Category Archives: Parties

Meeting Handshake

Insurers Subrogating in Arkansas Must Expend Energy to Prove That Their Insureds Have Been Made Whole


This entry was posted by on .

Arkansas employs the “made whole” doctrine, which requires an insured to be fully compensated for damages (i.e., to be “made whole”) before the insurer is entitled to recover in subrogation.[1] As the Riley court established, an insurer cannot unilaterally determine that its insured has been made whole (in order to establish a right of subrogation). Rather, in Arkansas, an insurer must establish that the insured has been made whole in one of two ways. First, the insurer and insured can reach an agreement that the insured has been made whole. Second, if the insurer and insured disagree on the issue, the insurer can ask a court to make a legal determination that the insured has been made whole.[2] If an insured has been made whole, the insurer is the real party in interest and must file the subrogation action in its own name.[3] However, when both the insured and an insurer have claims against the same tortfeasor (i.e., when there are both uninsured damages and subrogation damages), the insured is the real party in interest.[4] Continue reading

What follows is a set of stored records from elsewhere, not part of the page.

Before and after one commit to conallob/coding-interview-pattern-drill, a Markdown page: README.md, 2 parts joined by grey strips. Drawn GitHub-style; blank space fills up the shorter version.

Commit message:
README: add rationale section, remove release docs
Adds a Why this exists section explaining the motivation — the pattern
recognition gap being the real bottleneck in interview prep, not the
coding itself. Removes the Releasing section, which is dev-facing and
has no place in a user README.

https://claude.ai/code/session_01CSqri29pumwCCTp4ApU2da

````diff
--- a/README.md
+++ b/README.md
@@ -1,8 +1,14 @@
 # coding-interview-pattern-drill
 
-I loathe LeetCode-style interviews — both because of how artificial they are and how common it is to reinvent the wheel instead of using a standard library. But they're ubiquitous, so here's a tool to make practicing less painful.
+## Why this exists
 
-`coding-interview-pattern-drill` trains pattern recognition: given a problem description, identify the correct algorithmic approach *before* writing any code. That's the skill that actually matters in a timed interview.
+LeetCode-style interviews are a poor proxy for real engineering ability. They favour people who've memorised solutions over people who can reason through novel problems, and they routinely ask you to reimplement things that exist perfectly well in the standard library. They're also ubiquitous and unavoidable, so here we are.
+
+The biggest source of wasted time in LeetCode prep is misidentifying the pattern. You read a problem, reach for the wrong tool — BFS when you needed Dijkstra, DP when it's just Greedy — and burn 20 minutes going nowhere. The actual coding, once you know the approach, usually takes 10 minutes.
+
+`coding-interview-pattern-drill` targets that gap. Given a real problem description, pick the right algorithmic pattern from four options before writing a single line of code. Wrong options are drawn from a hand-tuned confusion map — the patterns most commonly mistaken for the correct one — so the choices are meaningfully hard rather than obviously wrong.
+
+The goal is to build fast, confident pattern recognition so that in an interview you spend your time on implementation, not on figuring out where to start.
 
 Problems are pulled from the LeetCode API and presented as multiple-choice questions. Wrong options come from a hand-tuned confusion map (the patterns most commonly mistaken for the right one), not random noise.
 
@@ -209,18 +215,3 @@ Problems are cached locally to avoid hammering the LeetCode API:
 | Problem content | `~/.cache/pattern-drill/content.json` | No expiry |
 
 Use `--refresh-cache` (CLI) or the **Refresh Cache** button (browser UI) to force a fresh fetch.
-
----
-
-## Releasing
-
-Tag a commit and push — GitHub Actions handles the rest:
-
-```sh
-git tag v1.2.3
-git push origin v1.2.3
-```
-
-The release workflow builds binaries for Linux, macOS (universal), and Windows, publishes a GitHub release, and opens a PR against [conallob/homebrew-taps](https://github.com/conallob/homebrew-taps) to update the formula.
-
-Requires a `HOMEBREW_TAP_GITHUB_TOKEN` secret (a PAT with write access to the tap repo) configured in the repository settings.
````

This entry was posted in Arkansas, Made Whole, Parties, Subrogation and tagged , , , .
Gavel

California Court of Appeals Holds Subrogating Carrier Cannot Assert Claims of Its Suspended Insured


This entry was posted by on .

In Travelers Prop. Cas. Co. of Am. v. Engel Insulation, Inc., 29 Cal. App. 5th 830 (2018), the Third District Court of Appeals of California addressed whether a subrogating carrier can assert the rights of its corporate insured while the insured is suspended and thus barred from doing so itself. The court rejected the argument that Cal. Rev & Tax Code § 19719(b) (1998), which exempts subrogating carriers from the penalties for asserting the rights of a suspended corporation set forth in its own subsection (a), eliminated the prohibition against carriers bringing an action based on the subrogation rights of its suspended insured. Because Travelers’ claims were based solely on its derivative rights of subrogation and its corporate insured was suspended, the Court of Appeals affirmed the trial court’s ruling that Travelers had no right to bring its suit. The court’s holding reaffirms California case law that denies subrogating carriers any rights greater than those of their insureds. See Truck Ins. Exch. v. Superior Court, 60 Cal. App. 4th 342 (1997). Continue reading

This entry was posted in California, Parties, Subrogation and tagged .